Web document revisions
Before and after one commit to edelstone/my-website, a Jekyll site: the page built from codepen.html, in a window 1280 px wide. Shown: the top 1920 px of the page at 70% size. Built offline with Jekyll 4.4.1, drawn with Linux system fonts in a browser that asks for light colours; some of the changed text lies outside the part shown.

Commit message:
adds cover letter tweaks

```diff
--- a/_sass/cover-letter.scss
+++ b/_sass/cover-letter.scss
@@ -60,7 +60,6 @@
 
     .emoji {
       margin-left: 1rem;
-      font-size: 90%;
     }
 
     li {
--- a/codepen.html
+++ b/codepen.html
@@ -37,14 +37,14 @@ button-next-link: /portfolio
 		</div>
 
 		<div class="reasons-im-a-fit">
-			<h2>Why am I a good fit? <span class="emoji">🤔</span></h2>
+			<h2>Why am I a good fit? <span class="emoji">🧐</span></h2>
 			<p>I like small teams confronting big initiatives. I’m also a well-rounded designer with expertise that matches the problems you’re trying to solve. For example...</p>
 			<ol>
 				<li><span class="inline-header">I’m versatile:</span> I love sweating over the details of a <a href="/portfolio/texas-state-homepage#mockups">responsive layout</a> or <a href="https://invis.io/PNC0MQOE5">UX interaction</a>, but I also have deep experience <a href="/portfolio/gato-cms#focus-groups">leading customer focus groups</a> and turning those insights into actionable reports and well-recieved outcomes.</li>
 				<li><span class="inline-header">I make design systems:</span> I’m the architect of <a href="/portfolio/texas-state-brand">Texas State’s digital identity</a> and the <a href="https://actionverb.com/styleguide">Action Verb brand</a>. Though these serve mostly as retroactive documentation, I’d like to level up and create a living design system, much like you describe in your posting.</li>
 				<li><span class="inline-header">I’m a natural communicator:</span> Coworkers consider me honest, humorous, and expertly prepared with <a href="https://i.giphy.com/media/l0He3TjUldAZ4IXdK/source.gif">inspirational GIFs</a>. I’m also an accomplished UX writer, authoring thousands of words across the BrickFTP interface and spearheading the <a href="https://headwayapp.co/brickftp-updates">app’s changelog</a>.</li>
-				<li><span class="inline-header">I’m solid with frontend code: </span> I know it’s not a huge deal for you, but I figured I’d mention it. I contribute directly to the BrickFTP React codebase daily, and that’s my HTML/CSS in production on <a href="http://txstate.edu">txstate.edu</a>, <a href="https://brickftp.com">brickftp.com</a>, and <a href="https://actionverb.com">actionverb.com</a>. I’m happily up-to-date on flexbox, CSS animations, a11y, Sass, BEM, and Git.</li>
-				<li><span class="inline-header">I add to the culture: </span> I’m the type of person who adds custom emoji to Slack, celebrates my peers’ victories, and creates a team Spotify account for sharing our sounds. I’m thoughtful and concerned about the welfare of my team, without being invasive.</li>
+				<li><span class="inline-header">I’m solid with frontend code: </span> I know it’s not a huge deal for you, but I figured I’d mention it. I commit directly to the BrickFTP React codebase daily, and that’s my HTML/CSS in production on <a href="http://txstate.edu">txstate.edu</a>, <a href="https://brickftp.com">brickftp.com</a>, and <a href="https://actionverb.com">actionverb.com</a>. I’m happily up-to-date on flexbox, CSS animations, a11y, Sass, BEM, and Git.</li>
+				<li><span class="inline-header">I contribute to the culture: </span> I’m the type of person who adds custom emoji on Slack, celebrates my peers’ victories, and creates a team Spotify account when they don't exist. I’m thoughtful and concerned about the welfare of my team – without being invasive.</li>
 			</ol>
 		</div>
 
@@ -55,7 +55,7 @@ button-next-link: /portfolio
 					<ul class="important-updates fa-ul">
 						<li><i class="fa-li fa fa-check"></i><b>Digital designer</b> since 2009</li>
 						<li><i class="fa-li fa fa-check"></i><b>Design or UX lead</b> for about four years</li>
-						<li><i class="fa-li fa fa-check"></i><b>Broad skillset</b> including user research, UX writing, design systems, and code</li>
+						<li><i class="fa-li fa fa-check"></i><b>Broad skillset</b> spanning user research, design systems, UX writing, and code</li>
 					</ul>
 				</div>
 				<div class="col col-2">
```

Activity:
Give the number of lines in the records that contain the string "check", and nothing besides.

Exercise response:
4